Material provided:
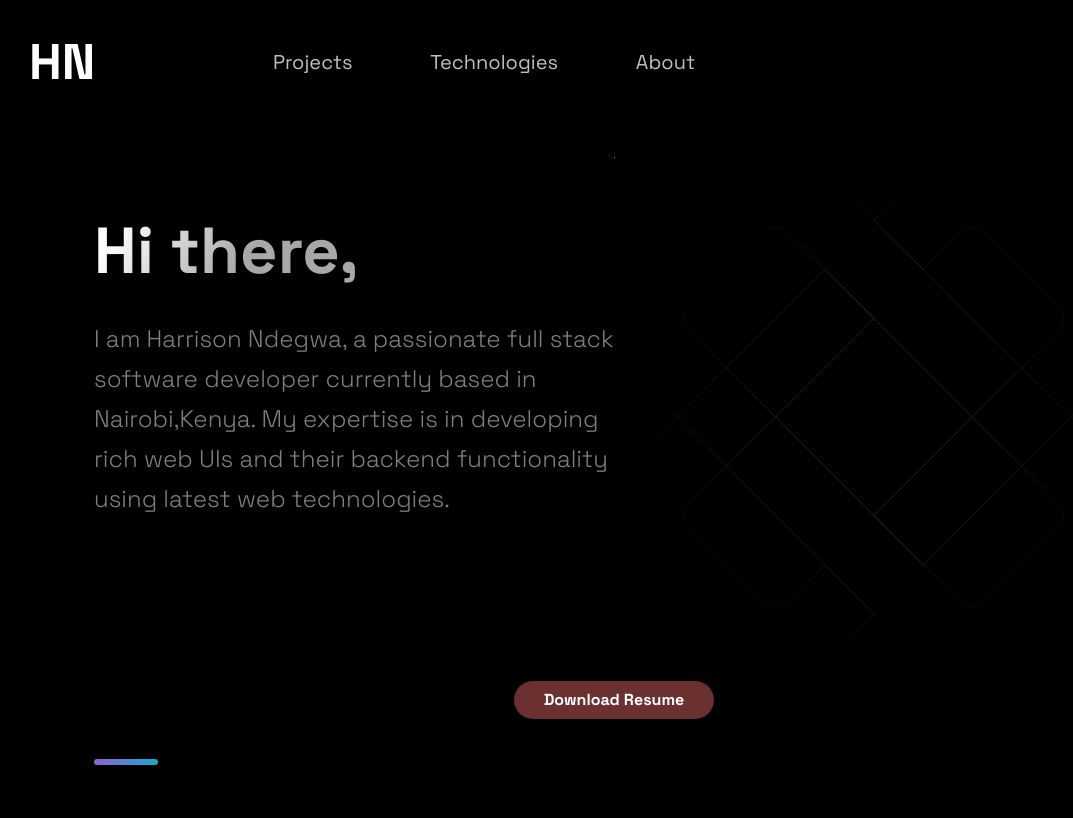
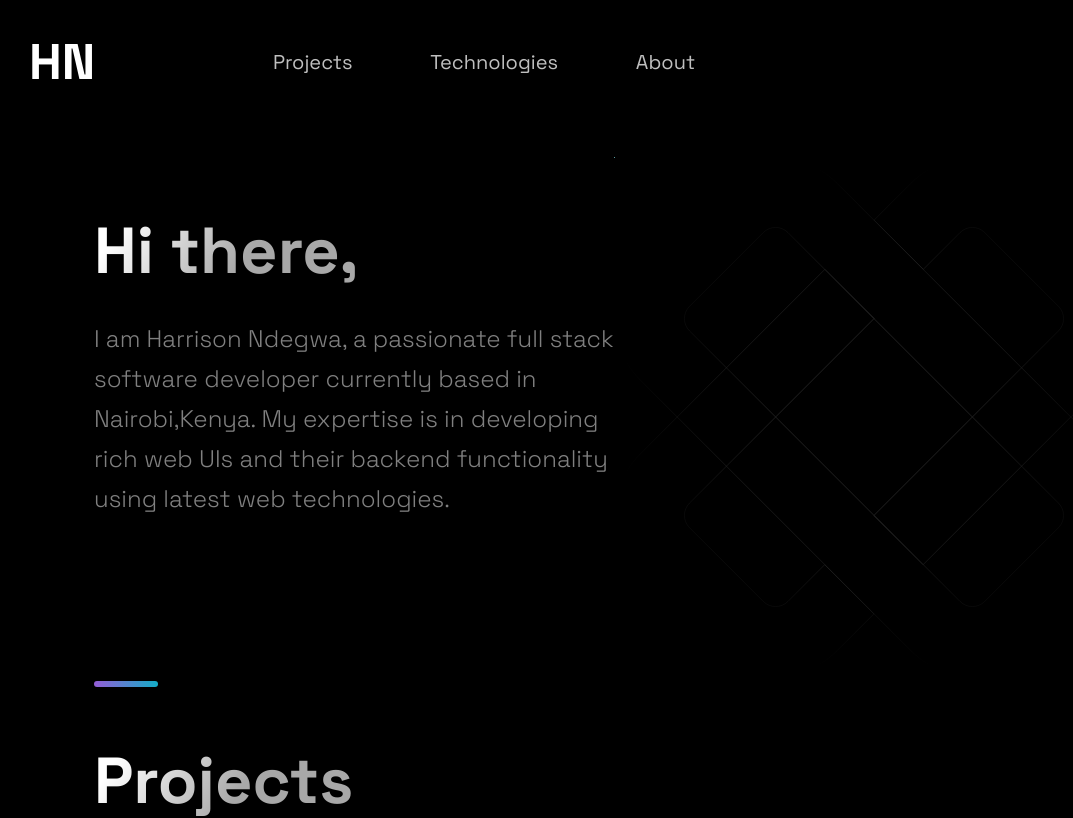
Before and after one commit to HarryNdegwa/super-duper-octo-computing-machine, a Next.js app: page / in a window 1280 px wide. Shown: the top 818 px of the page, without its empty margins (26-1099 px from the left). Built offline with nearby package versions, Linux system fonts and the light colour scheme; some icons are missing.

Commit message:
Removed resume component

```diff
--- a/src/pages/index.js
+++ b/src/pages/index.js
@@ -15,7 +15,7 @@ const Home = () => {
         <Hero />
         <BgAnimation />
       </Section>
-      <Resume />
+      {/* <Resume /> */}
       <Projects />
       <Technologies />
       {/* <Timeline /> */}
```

==

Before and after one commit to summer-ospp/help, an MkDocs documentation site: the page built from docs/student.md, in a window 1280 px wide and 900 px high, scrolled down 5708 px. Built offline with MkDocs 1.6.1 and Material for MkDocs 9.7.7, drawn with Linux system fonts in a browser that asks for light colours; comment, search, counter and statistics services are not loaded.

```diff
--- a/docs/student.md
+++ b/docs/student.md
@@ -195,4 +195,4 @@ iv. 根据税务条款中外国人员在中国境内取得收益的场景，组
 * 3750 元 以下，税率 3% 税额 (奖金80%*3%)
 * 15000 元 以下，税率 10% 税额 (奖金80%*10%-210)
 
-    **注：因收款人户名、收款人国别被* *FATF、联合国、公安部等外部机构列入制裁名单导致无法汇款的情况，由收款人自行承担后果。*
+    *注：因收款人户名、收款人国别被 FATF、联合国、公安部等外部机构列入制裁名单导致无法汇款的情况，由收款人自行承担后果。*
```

Required action:
In the entries above, find each line with "由收款人自行承担后果" and list it.

Reply:
-    **注：因收款人户名、收款人国别被* *FATF、联合国、公安部等外部机构列入制裁名单导致无法汇款的情况，由收款人自行承担后果。*
+    *注：因收款人户名、收款人国别被 FATF、联合国、公安部等外部机构列入制裁名单导致无法汇款的情况，由收款人自行承担后果。*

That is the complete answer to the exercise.